→ Exercise goal: Copy every line of the data in which the word "FontWeight" occurs.

→ Extracted information:

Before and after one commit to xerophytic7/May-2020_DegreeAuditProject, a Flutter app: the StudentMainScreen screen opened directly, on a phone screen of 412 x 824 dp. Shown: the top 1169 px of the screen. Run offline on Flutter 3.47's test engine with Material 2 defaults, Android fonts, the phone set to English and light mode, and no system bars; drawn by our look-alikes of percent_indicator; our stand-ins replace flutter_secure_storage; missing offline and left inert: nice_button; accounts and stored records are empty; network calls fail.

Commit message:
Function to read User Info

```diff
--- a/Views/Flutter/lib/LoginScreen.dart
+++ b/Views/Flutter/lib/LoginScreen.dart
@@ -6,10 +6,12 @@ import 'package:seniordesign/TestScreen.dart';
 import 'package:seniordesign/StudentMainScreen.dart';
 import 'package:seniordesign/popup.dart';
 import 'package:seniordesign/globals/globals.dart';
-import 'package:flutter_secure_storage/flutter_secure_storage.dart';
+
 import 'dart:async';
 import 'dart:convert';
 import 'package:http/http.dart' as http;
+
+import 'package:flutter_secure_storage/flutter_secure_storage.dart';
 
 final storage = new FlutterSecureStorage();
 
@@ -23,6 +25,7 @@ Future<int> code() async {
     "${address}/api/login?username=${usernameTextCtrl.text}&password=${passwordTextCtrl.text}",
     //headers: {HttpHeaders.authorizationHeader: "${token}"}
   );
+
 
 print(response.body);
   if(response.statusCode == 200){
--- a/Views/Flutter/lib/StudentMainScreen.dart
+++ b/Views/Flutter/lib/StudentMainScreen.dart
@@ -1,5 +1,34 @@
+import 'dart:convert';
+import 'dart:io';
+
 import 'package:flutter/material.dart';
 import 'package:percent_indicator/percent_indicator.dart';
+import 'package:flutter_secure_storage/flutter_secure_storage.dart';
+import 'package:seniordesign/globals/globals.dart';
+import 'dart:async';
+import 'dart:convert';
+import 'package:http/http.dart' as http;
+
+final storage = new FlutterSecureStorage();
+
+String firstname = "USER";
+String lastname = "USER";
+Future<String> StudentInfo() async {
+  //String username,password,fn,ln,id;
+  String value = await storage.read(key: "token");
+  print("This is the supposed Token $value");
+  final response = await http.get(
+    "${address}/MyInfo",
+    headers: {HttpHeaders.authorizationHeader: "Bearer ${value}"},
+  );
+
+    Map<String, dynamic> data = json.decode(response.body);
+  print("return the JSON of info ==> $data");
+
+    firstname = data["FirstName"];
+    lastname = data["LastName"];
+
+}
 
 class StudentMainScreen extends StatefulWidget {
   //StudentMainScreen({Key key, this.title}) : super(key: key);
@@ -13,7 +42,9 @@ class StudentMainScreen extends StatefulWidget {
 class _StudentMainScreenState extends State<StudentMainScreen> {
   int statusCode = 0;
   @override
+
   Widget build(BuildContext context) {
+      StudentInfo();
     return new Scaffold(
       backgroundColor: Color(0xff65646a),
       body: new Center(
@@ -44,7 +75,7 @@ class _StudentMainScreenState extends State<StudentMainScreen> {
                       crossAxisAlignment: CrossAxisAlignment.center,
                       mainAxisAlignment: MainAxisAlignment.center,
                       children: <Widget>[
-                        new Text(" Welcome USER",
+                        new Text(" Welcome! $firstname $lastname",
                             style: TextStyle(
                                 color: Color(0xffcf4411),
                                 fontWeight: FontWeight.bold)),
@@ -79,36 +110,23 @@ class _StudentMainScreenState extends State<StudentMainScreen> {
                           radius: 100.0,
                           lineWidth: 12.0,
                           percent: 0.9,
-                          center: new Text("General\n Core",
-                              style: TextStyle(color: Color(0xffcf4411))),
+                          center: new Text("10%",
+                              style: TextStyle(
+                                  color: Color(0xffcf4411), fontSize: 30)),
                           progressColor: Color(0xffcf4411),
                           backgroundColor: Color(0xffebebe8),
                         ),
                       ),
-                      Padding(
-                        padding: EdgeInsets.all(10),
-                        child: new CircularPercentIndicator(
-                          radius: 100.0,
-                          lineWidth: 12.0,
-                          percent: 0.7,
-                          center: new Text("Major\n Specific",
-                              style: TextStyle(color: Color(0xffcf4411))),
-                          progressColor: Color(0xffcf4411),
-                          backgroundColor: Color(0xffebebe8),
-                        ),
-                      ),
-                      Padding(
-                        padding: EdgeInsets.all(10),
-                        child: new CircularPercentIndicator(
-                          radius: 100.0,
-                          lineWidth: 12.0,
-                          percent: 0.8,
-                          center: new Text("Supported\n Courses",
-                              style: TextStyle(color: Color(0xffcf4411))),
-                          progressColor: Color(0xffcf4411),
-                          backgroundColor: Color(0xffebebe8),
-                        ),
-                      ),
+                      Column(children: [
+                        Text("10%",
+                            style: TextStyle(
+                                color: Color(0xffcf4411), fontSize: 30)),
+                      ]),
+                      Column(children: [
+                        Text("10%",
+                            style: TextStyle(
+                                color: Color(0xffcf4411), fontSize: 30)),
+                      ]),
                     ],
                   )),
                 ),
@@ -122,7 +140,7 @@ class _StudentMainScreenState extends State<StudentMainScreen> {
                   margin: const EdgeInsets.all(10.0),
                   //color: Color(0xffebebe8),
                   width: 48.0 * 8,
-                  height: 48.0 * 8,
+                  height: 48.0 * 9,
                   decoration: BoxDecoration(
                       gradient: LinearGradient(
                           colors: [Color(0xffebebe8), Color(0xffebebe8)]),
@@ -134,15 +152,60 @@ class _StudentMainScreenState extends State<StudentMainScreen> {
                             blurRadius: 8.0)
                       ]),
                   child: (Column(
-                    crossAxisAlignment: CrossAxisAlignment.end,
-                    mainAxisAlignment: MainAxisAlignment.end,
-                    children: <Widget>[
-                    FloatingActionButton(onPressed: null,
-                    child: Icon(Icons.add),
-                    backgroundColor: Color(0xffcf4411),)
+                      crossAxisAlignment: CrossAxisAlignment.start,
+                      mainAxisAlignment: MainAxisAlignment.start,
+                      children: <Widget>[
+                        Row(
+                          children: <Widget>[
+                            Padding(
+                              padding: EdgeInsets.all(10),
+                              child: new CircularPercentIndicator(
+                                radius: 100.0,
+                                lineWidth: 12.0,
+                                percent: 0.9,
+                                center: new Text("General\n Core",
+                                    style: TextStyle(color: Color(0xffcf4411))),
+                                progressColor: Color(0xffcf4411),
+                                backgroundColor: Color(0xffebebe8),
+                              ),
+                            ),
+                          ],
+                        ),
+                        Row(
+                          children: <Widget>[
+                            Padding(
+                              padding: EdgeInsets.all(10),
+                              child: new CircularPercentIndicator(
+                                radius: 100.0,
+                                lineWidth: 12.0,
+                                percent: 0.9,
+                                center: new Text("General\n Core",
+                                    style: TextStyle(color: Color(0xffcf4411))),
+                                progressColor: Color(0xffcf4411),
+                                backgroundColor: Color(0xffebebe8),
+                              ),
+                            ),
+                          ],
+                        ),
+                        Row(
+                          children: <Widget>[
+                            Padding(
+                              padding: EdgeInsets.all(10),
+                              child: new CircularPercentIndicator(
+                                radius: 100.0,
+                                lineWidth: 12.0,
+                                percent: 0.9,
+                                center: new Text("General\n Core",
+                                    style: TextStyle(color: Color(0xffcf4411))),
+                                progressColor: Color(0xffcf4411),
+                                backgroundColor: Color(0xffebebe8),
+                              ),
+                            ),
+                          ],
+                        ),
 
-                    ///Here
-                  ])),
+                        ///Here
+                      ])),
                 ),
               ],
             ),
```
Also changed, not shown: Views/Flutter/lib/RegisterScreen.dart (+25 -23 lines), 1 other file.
---
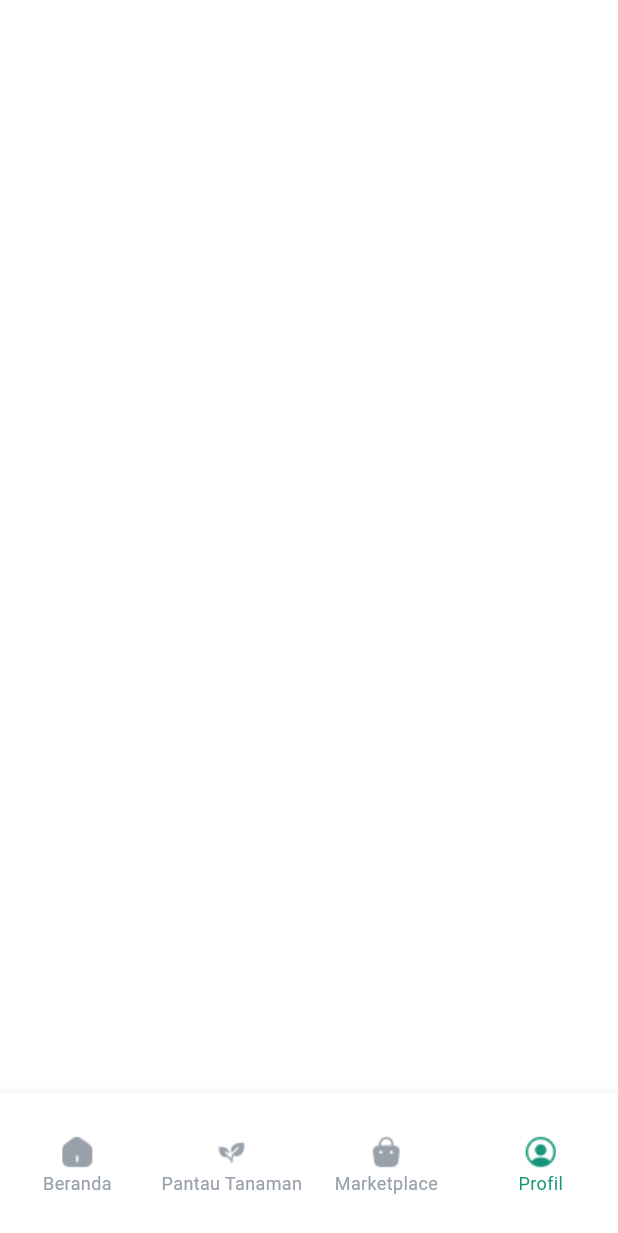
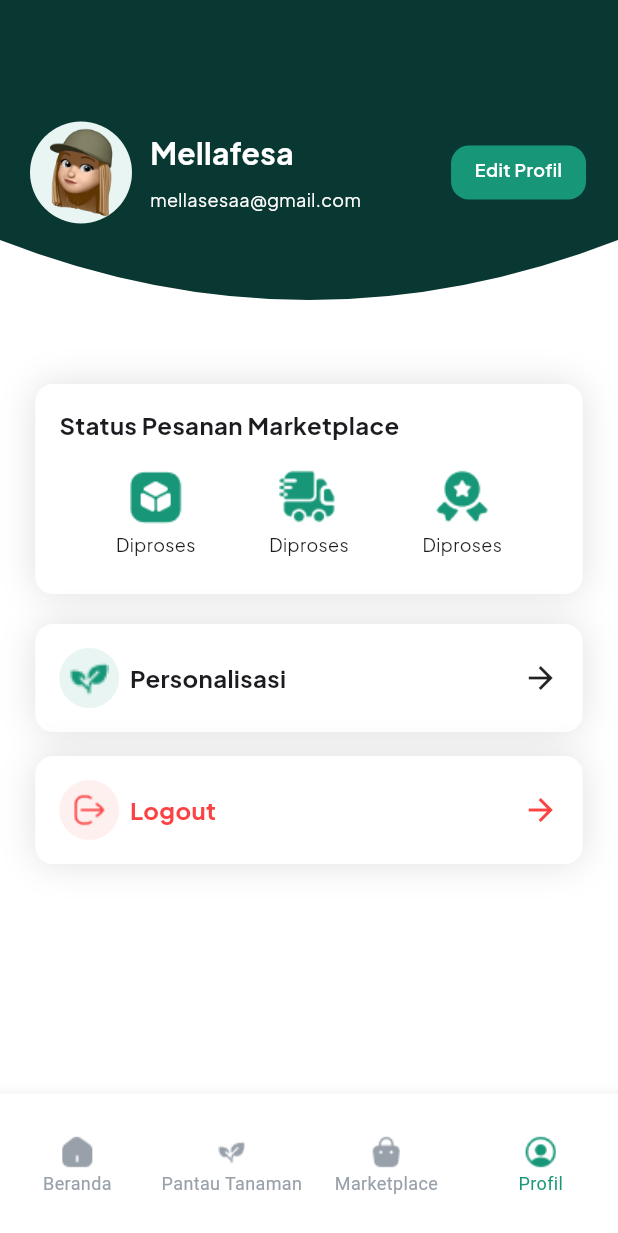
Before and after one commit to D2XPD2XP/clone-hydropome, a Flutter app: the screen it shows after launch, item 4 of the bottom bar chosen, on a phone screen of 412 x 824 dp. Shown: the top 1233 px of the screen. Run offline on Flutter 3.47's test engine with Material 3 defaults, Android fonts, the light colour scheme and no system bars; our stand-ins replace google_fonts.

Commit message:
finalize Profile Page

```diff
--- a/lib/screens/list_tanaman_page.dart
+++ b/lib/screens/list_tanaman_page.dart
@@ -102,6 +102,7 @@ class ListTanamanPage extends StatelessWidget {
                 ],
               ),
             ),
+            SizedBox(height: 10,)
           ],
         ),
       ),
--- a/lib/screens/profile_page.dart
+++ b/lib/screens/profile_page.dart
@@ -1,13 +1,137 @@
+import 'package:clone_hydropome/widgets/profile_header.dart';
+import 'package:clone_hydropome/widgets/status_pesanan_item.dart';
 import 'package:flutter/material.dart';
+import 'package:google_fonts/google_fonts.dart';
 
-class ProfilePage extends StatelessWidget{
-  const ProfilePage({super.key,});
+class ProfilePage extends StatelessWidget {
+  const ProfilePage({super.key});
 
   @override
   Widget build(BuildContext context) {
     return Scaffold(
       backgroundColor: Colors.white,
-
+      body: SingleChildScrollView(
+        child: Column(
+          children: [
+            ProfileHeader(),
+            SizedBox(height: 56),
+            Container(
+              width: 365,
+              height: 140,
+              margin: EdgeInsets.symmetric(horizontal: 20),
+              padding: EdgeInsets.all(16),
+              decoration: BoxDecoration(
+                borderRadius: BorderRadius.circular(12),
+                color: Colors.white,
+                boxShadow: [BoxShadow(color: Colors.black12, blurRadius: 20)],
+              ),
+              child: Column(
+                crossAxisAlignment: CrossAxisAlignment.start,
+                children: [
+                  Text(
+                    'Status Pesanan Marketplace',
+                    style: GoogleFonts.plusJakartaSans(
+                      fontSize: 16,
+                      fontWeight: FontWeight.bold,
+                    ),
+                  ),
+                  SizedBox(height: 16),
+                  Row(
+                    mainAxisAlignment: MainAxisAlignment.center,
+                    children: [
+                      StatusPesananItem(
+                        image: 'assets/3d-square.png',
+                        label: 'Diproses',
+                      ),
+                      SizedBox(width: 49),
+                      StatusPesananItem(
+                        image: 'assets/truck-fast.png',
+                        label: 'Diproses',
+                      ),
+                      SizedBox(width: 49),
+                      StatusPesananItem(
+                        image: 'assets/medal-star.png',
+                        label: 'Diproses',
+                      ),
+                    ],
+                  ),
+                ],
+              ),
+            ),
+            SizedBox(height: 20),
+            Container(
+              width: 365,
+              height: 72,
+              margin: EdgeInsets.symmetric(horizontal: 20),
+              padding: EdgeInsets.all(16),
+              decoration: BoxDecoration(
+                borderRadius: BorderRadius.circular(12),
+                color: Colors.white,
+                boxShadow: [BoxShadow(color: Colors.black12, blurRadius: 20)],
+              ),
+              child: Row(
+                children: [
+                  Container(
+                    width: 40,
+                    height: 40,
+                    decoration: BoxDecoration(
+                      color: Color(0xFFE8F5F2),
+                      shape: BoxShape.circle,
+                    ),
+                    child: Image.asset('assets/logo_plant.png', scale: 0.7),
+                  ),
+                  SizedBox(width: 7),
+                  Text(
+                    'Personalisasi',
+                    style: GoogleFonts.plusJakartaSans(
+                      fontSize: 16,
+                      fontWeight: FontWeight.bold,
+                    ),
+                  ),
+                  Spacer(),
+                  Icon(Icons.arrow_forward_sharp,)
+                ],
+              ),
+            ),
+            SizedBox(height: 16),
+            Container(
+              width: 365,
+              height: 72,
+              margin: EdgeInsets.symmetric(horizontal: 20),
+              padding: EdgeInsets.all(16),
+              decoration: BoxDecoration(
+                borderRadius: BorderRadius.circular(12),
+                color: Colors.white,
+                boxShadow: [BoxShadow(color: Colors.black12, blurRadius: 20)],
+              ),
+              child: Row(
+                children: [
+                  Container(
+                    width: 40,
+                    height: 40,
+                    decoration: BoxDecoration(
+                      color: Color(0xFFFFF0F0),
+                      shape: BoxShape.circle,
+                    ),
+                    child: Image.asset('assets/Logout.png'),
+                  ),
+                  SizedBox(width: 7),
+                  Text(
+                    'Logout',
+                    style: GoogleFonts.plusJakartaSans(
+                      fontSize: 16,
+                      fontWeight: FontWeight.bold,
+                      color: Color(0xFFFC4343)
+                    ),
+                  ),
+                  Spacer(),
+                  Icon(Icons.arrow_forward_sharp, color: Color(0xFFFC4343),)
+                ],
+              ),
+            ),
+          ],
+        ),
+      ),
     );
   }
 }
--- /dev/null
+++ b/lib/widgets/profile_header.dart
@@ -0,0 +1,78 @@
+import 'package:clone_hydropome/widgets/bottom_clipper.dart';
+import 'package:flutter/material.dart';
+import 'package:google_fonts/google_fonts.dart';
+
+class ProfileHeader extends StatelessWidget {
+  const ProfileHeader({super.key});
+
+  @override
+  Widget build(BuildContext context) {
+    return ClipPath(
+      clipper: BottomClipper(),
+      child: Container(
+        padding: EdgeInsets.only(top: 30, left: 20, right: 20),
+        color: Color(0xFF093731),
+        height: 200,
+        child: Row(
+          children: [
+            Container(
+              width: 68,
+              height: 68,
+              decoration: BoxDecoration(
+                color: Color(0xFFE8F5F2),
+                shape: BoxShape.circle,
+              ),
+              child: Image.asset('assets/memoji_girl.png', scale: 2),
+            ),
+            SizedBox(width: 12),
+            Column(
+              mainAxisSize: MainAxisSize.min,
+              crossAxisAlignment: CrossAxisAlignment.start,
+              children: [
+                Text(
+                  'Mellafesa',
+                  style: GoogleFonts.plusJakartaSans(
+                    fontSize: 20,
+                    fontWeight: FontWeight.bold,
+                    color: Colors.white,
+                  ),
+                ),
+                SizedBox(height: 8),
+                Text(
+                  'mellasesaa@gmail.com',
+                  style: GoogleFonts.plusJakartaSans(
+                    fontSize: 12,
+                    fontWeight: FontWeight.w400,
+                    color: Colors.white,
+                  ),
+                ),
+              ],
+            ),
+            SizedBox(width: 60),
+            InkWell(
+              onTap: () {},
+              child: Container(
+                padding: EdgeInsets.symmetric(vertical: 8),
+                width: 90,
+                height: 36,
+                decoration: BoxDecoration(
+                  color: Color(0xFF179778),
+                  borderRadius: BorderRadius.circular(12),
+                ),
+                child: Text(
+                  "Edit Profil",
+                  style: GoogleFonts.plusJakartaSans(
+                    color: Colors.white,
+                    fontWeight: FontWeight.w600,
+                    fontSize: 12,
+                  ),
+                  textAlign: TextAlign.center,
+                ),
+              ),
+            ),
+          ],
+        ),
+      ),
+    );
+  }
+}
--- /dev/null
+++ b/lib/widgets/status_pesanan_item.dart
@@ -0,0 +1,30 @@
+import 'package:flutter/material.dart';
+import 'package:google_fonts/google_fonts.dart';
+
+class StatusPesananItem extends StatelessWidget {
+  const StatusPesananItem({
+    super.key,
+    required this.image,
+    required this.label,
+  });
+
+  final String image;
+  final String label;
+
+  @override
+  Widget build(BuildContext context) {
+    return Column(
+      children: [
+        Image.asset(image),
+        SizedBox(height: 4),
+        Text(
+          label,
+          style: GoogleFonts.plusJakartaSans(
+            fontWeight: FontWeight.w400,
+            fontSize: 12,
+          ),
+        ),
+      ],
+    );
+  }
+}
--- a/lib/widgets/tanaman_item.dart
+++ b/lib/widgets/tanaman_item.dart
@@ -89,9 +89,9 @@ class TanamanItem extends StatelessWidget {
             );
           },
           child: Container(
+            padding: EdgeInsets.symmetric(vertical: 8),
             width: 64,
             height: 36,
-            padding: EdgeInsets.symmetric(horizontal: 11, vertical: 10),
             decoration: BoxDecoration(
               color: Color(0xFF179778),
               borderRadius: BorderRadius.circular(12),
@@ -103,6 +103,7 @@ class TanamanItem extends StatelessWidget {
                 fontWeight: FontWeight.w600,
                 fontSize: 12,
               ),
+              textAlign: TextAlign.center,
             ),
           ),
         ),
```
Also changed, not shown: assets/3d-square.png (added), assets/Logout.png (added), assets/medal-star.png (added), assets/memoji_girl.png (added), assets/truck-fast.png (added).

→ Response area:
                                 fontWeight: FontWeight.bold)),
+                      fontWeight: FontWeight.bold,
+                      fontWeight: FontWeight.bold,
+                      fontWeight: FontWeight.bold,
+                    fontWeight: FontWeight.bold,
+                    fontWeight: FontWeight.w400,
+                    fontWeight: FontWeight.w600,
+            fontWeight: FontWeight.w400,
                 fontWeight: FontWeight.w600,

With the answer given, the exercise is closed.